Second, the loan-loss reserve build of $3.8 billion was primarily driven by the US consumer reserve build of $3.3 billion. Approximately 73% or $2.4 billion of the US consumer build was in the consumer lending group, reflecting continued weakness in the mortgage portfolio and a higher expectation for losses in the auto portfolio. The auto portfolio is primarily subprime with loans sourced directly through dealers. I will discuss the mortgage portfolio in more detail in just a minute. Approximately 15% of the US consumer build or $493 million was in US cards. While US cards delinquencies remain relatively stable, the build reflects recently observed trends, which point to an expectation of higher losses in the near term. As I mentioned, the rate at which delinquent customers advance to write-offs has increased. This is especially true in certain geographic areas where the impact of events in the housing market has been greatest driving higher loss rates. Bankruptcy filings have increased from historically low levels. These trends and other portfolio indicators led to a build in reserves for US cards in the quarter. …..This increase in net credit losses included $[535] million related to loans with subprime mortgage collateral included in the $18.1 billion figure that I previously mentioned. Credit costs also include a $284 million net charge to increase loan-loss reserves reflecting a slight weakening in overall portfolio credit quality. They also include loan-loss reserves set aside for specific counterparties, including $169 million related to our direct subprime exposures, which is also included in the $18.1 billion figure.
Delinquency specifics in mortgages:

U.S. Consumer Mortgages
On slide 10, the two grides, which show the FICO and LTV distribution for the US consumer mortgage portfolio, are listed. The two graphs at the bottom show the 90 plus day delinquencies in each of the first and second mortgage portfolios. In the grids on the top half of the slide, there are two segments which have demonstrated the greatest weaknesses. In first mortgages, we are experiencing higher losses from the loans which have FICO scores less than 620. This comprises roughly 15% or $23 billion of the first mortgage portfolio. In second mortgages, we are experiencing higher losses from loans with origination loan to value that are greater or equal to 90%, which comprise 34% or $20 billion of the second mortgage portfolio. We consider these two segments the higher risk segments of the portfolio. The bottom graph shows that delinquencies have increased substantially, particularly since the beginning of September. The first mortgage delinquency trend shows that current delinquency levels are almost at their early 2003 peak. A further breakout of the below 620 segment in the yellow box indicates that delinquencies in this segment are three times higher than the overall first mortgage portfolio. By contrast, delinquency rates in our second mortgage portfolio are at historically high levels, particularly in the 90% LTV segment -- 90% and higher LTV segment as shown in the yellow box. This segment has a delinquency rate twice as high as the rate for the overall second mortgage portfolio. In general, first mortgages have higher delinquencies than second mortgages. This is driven by the fact that first mortgages include government guaranteed loans such as those to low and middle income families, which have sharply higher delinquencies due to the guarantee future.

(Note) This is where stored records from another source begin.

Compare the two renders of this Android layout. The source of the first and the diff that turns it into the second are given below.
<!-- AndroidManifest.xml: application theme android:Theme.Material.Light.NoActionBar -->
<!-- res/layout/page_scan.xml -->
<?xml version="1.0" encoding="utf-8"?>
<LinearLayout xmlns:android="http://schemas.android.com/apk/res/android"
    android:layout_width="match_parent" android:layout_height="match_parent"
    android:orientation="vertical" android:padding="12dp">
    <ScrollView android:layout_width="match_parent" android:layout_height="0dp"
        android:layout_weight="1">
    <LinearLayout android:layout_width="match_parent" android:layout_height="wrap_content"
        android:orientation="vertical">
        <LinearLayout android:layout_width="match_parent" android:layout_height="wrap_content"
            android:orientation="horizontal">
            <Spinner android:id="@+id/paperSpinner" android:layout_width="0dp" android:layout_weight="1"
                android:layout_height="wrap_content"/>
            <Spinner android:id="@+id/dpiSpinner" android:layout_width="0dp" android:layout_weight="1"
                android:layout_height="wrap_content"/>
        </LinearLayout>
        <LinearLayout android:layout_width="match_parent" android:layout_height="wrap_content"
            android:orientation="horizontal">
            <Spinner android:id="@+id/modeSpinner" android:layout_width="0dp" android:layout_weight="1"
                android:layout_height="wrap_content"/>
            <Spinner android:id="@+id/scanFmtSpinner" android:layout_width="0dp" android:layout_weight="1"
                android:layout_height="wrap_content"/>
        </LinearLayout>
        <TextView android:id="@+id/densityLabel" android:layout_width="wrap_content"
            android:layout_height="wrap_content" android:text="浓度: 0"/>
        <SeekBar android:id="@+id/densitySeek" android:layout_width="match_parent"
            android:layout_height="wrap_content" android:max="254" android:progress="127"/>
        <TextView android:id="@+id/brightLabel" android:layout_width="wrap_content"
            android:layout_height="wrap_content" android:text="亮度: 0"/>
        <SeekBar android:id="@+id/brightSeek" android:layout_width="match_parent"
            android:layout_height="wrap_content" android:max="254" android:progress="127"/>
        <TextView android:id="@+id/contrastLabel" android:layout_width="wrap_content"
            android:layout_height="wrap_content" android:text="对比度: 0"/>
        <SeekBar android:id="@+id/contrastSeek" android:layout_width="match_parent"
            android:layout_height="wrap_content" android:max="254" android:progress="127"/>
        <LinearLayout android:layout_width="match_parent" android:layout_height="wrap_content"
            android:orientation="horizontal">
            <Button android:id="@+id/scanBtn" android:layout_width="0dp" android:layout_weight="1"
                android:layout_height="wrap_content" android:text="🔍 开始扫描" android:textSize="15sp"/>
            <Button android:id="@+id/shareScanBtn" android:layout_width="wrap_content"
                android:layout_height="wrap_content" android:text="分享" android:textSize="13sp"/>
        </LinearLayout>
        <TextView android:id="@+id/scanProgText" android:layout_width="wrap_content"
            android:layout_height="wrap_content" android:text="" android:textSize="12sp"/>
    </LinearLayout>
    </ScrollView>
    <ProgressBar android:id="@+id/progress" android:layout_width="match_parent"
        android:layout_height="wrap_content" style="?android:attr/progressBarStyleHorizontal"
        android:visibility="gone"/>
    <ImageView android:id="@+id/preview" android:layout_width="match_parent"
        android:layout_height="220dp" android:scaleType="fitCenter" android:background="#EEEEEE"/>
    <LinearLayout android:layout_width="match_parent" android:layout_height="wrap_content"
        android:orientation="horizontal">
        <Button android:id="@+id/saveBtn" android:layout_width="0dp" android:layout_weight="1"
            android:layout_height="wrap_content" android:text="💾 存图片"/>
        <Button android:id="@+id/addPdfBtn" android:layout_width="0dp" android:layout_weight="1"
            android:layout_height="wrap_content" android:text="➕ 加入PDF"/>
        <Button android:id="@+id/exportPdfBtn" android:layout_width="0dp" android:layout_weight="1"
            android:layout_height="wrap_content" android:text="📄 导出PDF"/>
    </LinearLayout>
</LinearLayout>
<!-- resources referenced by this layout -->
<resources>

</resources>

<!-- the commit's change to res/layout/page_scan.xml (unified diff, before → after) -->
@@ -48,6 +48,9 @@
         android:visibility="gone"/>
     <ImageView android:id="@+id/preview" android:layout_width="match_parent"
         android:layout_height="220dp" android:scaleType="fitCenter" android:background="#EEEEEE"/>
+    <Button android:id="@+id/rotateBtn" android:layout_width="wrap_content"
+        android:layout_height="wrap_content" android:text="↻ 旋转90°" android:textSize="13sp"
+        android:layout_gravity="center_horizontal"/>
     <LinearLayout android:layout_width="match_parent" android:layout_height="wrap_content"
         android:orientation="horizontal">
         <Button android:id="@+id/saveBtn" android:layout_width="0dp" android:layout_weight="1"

There is no equivalent product in the second mortgage portfolio. On the other hand, second mortgages are much more likely to go directly from delinquency to charge-off without going into foreclosure, which explains why the loss deterioration in second mortgages has been more significant than for first mortgages.